“Ultralight Beam” and “Wolves” aside, though, The Life of Pablo is without a doubt the least cohesive work of Kanye’s career. At times, it feels like a college essay written 6 hours before the deadline with the furtive assistance of unprescribed adderall.
Spoken-word interlude “Low Lights” starts in the middle of a chord, and exists on a different planet than “Feedback,” its industrial-edged predecessor. Some of the album’s strongest moments, like the Kendrick Lamar joint “No More Parties in LA,” are bafflingly relegated to bonus track status. The much-maligned “Facts,” an anti-Nike manifesto that West first dropped on his Soundcloud earlier this year, is still feather-light and embarrassingly petty, even with a spiffed up instrumental from Charlie Heat. The mixing in “Waves” sounds like the producer fell asleep at the wheel.
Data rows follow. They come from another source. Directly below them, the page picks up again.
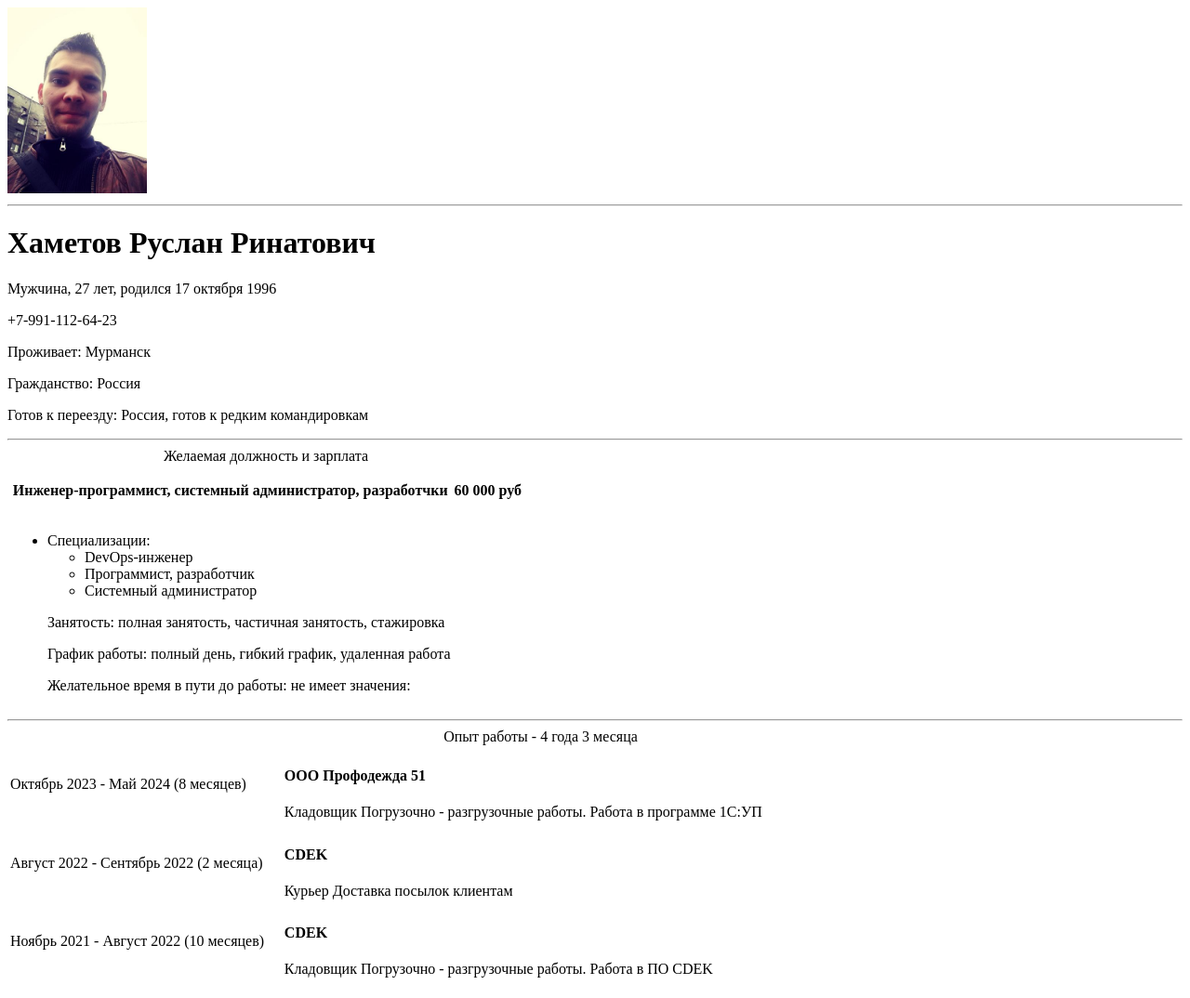
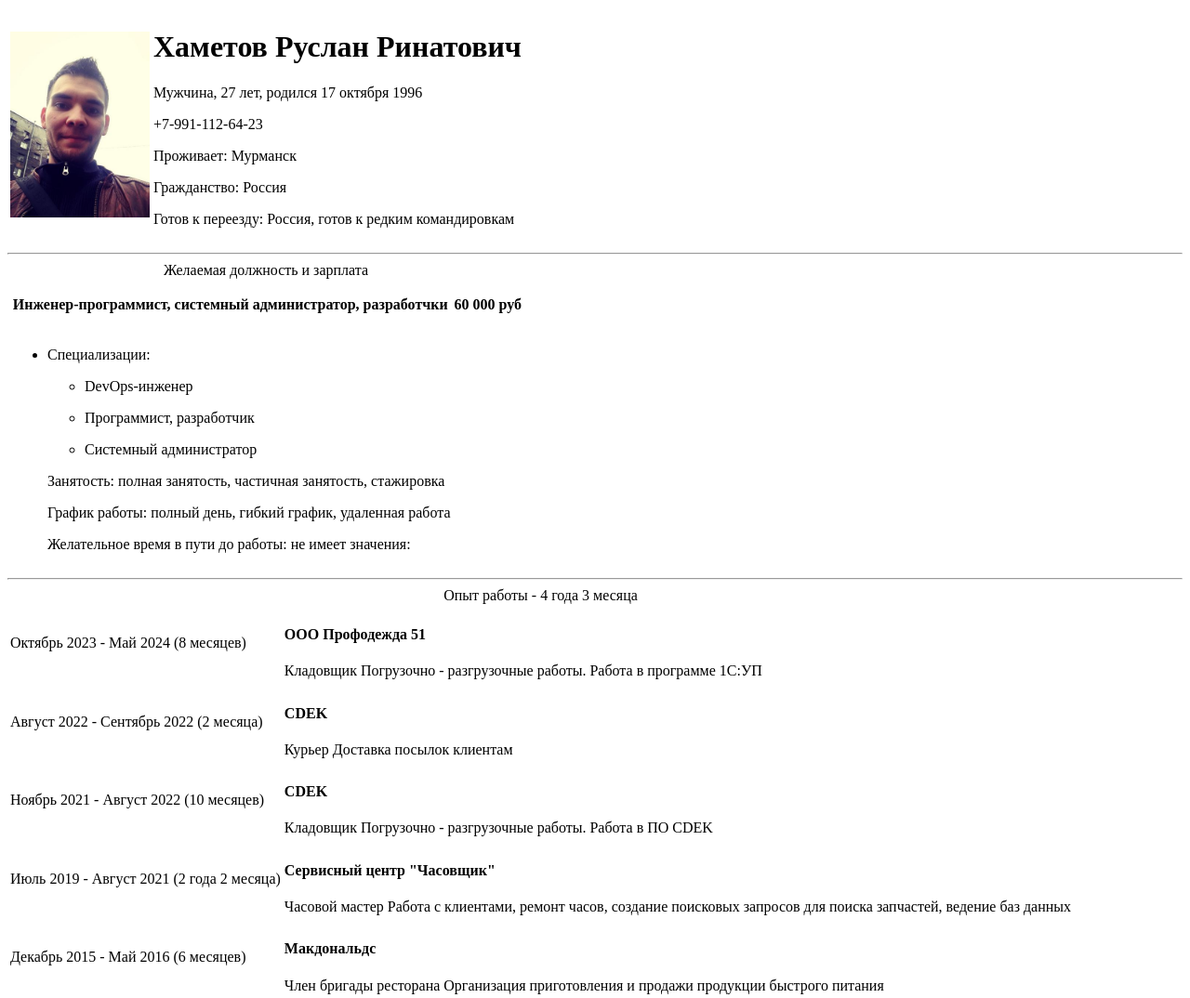
Before and after one commit to Rusbead/Resume, a plain HTML site: page index.html in a window 1280 px wide. Shown: the top 1074 px of the page at 93% size. Drawn offline with Linux system fonts and the light colour scheme.

Commit message:
Some refactoring

```diff
--- a/index.html
+++ b/index.html
@@ -1,20 +1,32 @@
 <!DOCTYPE html>
 <html lang="en">
+
 <head>
+
     <meta charset="UTF-8">
     <meta name="viewport" content="width=device-width, initial-scale=1.0">
     <title>Resume</title>
+
 </head>
+
 <body>
+
+    <table>
+        <tr>
+            <td>
                 <img src="/src/img/Me.jpeg" height="200" alt="Моя фотография">
-    <hr />
+            </td>
 
+            <td>
                 <h1>Хаметов Руслан Ринатович</h1>
                 <p>Мужчина, 27 лет, родился 17 октября 1996</p>
                 <p>+7-991-112-64-23</p>
                 <p>Проживает: Мурманск</p>
                 <p>Гражданство: Россия</p>
                 <p>Готов к переезду: Россия, готов к редким командировкам</p>
+            </td>
+        </tr>
+    </table>
     <hr />
 
     <table>
@@ -24,18 +36,18 @@
                 <p>Инженер-программист, системный администратор, разработчки</p>
             </th>
             <th>
-                60 000 руб
+                <p>60 000 руб</p>
             </th>
         </tr>
         <tr>
             <td>
 
                 <ul>
-                    <li>Специализации:</li>
+                    <li><p>Специализации:</p></li>
                         <ul>
-                            <li>DevOps-инженер</li>
-                            <li>Программист, разработчик</li>
-                            <li>Системный администратор</li>
+                            <li><p>DevOps-инженер</p></li>
+                            <li><p>Программист, разработчик</p></li>
+                            <li><p>Системный администратор</p></li>
                         </ul>
                     <p>Занятость: полная занятость, частичная занятость, стажировка</p>
                     <p>График работы: полный день, гибкий график, удаленная работа</p>
```
Lines whose indentation alone changed are shown as unchanged.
There are also a number of jokes that just don’t land, including that now-infamous Taylor Swift diss (“I feel like me and Taylor might still have sex/Why? I made that bitch famous”).
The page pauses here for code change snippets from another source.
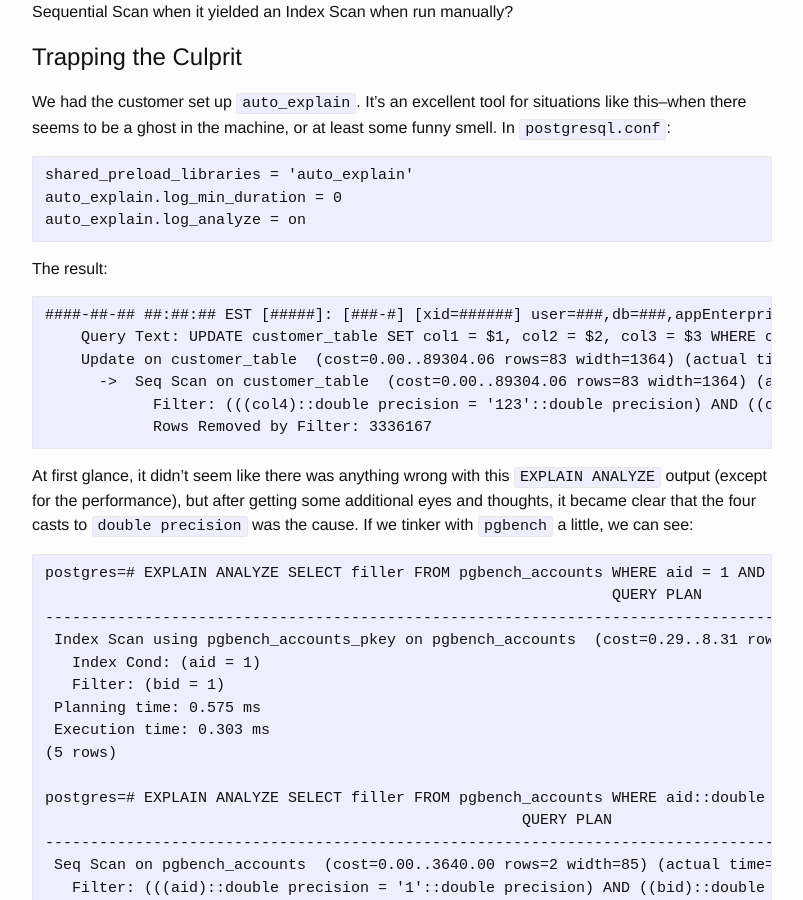
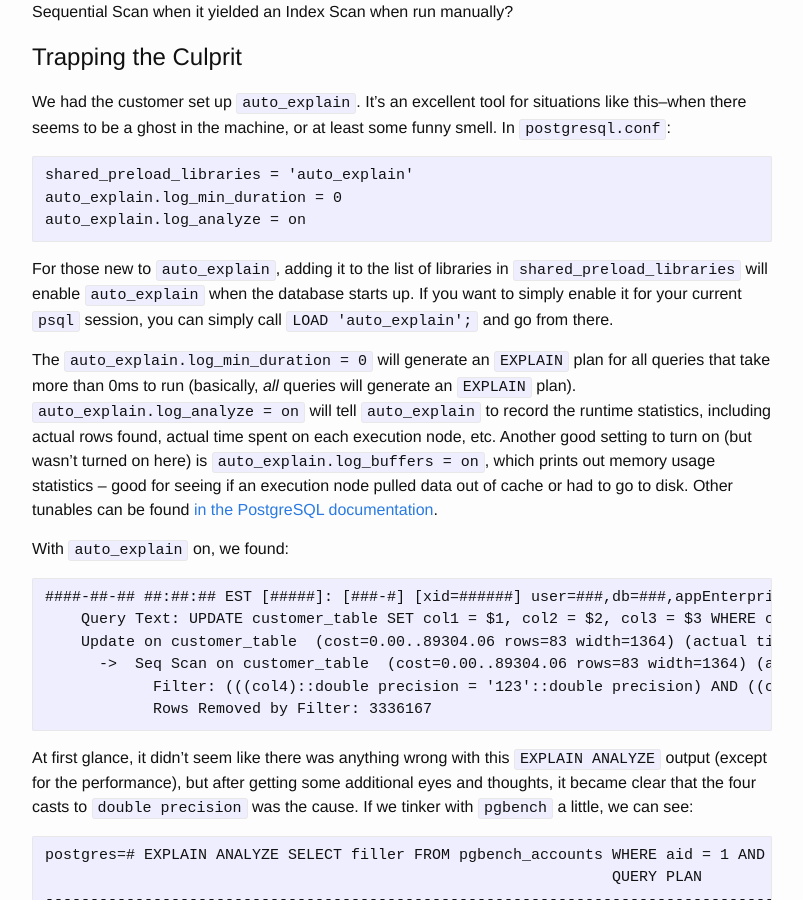
Before and after one commit to richyen/richyen.github.io, a Jekyll site: the page built from _posts/2019-11-06-auto_explain.markdown, in a window 1280 px wide and 900 px high, scrolled down 1265 px. Shown: the whole window, without its empty margins (238-1041 px from the left). Built offline with Jekyll 4.4.1, drawn with Linux system fonts in a browser that asks for light colours; comment, search, counter and statistics services are not loaded.

Commit message:
add more info about auto_exlpain to novices

````diff
--- a/_posts/2019-11-06-auto_explain.markdown
+++ b/_posts/2019-11-06-auto_explain.markdown
@@ -43,7 +43,11 @@ auto_explain.log_min_duration = 0
 auto_explain.log_analyze = on
 ```
 
-The result:
+For those new to `auto_explain`, adding it to the list of libraries in `shared_preload_libraries` will enable `auto_explain` when the database starts up.  If you want to simply enable it for your current `psql` session, you can simply call `LOAD 'auto_explain';` and go from there.
+
+The `auto_explain.log_min_duration = 0` will generate an `EXPLAIN` plan for all queries that take more than 0ms to run (basically, *all* queries will generate an `EXPLAIN` plan).  `auto_explain.log_analyze = on` will tell `auto_explain` to record the runtime statistics, including actual rows found, actual time spent on each execution node, etc.  Another good setting to turn on (but wasn't turned on here) is `auto_explain.log_buffers = on`, which prints out memory usage statistics -- good for seeing if an execution node pulled data out of cache or had to go to disk.  Other tunables can be found [in the PostgreSQL documentation](https://www.postgresql.org/docs/current/auto-explain.html).
+
+With `auto_explain` on, we found:
 ```
 ####-##-## ##:##:## EST [#####]: [###-#] [xid=######] user=###,db=###,appEnterpriseDB JDBC Driver,client=### LOG:  00000: duration: 889.074 ms  plan:
     Query Text: UPDATE customer_table SET col1 = $1, col2 = $2, col3 = $3 WHERE col4 = $4 AND col5 = $5
````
From the man who made My Beautiful Dark Twisted Fantasy, a record whose canny self-reflection and flawless reconciliation of nearly every major musical genre made it one of the greatest sonic achievements of the 21st century, this sloppiness is a bit of a head-scratcher. Most of Pablo’s songs (save “Facts”) are quite good on their own, but they often feel blindly strung together just so the world can have another Kanye West album.
At the end of the day, though, that’s not such a bad thing. Even when he’s unfocused, Kanye is still Kanye, and his unusual ear is exciting as ever here. Nearly all of the influences he’s accrued over the last decade-plus explode across The Life of Pablo at some point: soul bumps against scuffed dancehall on “Famous,” “30 Hours” boasts the silky smoothness of The College Dropout’s funkier moments. At its best, Pablo is a sonic Being John Malkovich that gives us a direct line to West’s boisterous, overworked mind. We’ve seen polished Kanye — this is Kanye at the drawing board.
Whether we like it or not, it seems we’ll always want to hear the gospel according to ’Ye, even when he’s not operating at his peak or making good on outsized promises to deliver the “album of a life.” As a scratchy sample of rowdy children put it on Yeezus, Pablo’s direct predecessor, “He’ll give us what we need/It may not be what we want.”